Copy each line in the data below that contains the word "everything".
******
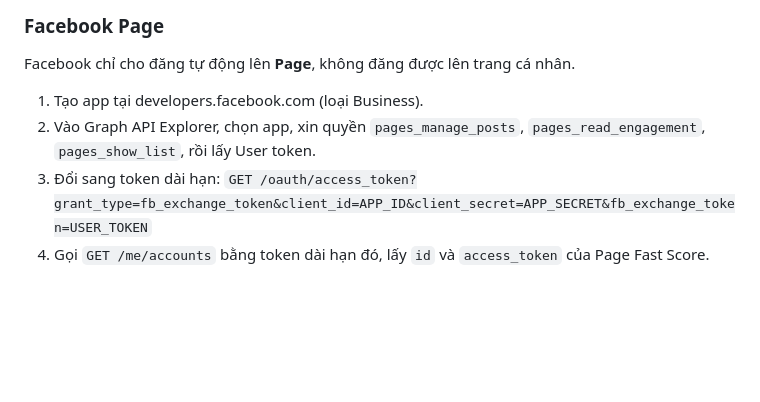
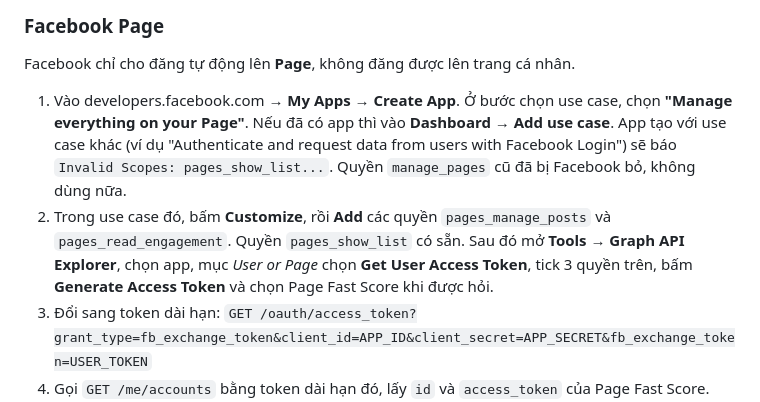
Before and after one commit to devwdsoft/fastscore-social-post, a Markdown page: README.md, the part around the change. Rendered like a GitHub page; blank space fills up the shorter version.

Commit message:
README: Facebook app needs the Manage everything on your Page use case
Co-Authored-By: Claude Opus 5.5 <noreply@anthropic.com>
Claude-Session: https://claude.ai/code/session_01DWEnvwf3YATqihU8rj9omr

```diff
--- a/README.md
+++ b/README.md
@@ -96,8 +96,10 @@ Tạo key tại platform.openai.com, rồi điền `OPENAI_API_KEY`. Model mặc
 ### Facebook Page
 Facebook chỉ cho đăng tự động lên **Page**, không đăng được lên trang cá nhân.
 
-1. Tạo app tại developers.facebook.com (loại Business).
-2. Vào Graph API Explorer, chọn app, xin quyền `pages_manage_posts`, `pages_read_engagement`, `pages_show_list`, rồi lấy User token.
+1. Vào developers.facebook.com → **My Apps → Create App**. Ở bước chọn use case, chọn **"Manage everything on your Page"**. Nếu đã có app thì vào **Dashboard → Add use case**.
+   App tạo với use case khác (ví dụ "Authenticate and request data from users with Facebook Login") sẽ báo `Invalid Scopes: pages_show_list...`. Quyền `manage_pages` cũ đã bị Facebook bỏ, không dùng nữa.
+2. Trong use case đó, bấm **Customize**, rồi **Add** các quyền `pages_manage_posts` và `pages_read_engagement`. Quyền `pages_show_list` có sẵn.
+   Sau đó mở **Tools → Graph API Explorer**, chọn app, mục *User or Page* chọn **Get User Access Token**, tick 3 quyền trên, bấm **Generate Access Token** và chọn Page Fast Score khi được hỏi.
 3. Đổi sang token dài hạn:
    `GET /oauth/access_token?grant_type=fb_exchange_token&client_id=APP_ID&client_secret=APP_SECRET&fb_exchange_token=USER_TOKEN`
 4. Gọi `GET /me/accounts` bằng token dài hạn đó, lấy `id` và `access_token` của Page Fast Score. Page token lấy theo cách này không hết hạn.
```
******
RESULT ▸
README: Facebook app needs the Manage everything on your Page use case
+1. Vào developers.facebook.com → **My Apps → Create App**. Ở bước chọn use case, chọn **"Manage everything on your Page"**. Nếu đã có app thì vào **Dashboard → Add use case**.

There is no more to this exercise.